Modern car manufacturers market electric vehicles with a green label and promise it to be the future of transport. The large-scale manufacture of electric vehicles is widely regarded as a suitable strategy to address significant sustainability shortfalls of the transport sector, mainly its contribution to air pollution and climate change and its dependency on non-renewable fossil fuels.
Electric vehicles are predicted to be the next disruptive force for transportation and technology. The advent of electric cars has called for an improvement in overall energy usage. Electric vehicles have several advantages over conventional passenger cars equipped with combustion engine vehicles:
- Electric vehicles are 75 percent more efficient in turning input energy into moving energy, while gas-powered cars with internal combustion engines (ICE) are only 25 percent efficient.
- Electric vehicles do not exhibit tailpipe emissions.
- Electric car brakes don’t function the same way gas-powered car brakes do; they have regenerative braking, allowing the car to charge the battery while braking.
- Electric vehicles, having fewer parts to fuel energy through, undergo less energy conversion.
Electric vehicles have been promoted for the past decade; there has been a criticism that they may shift emissions from vehicle use to vehicle production and electricity generation, thereby potentially increasing environmental and health impacts. Electric vehicles are a paragon emphasizing assessing a product’s influence over the life cycle instead of the operation phase only.
The main disadvantage of an electric vehicle is the energy storage system, the high voltage battery. Compared to diesel fuels and gasoline and petrol, the energy stored in a storm is ten times less for the same volume. For a battery-electric car, with the current performance of battery cells, to have a decent range (above 200 – 300 km), the high voltage battery pack will turn out to be quite heavy and bulky.
Also, in cold environments, the range of an electric vehicle is further decreased due to the degradation of battery performance and significant electrical energy usage for heating. Another major disadvantage of a battery electric vehicle is the recharge time of the battery.
If for an internal combustion engine-powered vehicle, fuel refilling takes on average around 5 minutes; on the other hand, in a battery-powered vehicle, the recharge can take between 30 minutes (“fast charging”) and 8 – 10 hours (“normal charging”).
Charging infrastructure is currently an issue for battery electric vehicles, and there is a need for more charging points which should accommodate the increasing number of electric cars.
A battery-electric vehicle has significant obstacles to overcome in energy storage, battery lifetime, and charging infrastructure.
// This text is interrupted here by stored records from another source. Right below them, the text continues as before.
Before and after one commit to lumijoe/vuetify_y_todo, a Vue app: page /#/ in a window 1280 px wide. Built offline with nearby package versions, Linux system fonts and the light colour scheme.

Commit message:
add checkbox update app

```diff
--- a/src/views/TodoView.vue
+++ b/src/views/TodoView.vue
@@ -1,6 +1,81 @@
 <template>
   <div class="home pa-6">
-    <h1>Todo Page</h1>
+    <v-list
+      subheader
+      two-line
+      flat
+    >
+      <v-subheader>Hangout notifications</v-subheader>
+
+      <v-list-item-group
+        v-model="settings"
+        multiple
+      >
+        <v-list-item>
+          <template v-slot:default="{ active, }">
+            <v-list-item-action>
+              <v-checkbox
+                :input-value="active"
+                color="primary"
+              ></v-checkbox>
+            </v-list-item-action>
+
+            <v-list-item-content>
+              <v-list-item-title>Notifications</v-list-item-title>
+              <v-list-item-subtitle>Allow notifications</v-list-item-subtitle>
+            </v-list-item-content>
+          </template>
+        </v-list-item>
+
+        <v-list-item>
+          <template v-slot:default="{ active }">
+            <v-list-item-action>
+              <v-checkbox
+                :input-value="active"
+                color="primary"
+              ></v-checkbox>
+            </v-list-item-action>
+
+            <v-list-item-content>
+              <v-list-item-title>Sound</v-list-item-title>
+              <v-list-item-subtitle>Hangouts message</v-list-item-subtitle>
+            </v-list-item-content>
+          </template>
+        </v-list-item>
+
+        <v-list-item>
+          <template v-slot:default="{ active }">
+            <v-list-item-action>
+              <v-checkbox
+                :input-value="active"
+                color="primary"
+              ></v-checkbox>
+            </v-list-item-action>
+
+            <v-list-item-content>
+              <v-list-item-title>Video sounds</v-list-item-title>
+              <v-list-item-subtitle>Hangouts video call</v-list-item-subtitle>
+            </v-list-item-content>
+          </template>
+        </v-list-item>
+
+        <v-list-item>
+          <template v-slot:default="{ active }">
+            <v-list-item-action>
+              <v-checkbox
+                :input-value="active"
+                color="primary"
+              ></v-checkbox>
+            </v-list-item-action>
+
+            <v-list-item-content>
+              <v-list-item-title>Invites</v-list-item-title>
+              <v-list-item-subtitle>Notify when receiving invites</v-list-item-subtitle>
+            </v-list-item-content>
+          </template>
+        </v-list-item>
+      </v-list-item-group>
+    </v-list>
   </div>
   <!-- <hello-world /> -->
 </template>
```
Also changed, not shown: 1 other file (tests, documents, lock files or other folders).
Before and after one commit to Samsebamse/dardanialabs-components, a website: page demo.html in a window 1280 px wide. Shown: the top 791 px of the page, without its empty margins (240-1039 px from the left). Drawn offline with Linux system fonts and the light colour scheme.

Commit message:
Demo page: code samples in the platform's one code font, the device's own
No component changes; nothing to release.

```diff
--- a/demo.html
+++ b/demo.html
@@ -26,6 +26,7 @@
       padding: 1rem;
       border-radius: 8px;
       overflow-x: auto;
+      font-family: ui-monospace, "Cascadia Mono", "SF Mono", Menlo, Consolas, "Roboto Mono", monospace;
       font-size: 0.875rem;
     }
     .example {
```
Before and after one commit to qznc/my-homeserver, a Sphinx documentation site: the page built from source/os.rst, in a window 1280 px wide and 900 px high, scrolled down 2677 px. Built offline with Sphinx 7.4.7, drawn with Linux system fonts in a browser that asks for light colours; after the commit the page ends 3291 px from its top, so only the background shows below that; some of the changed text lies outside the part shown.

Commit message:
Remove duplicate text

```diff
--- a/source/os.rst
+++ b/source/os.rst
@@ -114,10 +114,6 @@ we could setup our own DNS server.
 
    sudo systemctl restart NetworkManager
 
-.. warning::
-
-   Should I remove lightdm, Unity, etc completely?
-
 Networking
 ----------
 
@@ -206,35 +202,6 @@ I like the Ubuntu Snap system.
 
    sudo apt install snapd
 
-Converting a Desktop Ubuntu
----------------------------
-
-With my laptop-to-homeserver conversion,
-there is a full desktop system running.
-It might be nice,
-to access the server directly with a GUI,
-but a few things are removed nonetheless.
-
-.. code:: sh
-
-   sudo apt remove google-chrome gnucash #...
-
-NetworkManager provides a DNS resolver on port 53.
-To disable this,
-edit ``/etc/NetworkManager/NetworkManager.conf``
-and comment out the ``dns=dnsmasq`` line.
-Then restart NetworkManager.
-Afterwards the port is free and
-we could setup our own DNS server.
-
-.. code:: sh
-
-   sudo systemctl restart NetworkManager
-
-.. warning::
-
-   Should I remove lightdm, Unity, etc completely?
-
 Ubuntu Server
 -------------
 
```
Nevertheless, progress is being made in all areas—for example, a net increase (year-on-year) of charging points and locations across the UK.
Also, in the United States of America, the number of electric vehicle charging points has increased dramatically between 2012 and 2017. More effort is still necessary, considering that the USA is a vast country with significant distance between the major cities.
Electric vehicles are considered to lower emissions over their lifetime than cars running on fossil fuels, regardless of the sources that generate that electricity. Electric cars, as they currently stand, are much less polluting than their combustion engine counterparts. As technology becomes more advanced, it is likely to become even more efficient and sustainable.
Economies of scale will benefit electric vehicle manufacturing by providing better infrastructure, recycling options, more efficient manufacturing techniques, and reducing the need to use new materials. By 2022 electric vehicles will cost the same as their internal combustion counterparts.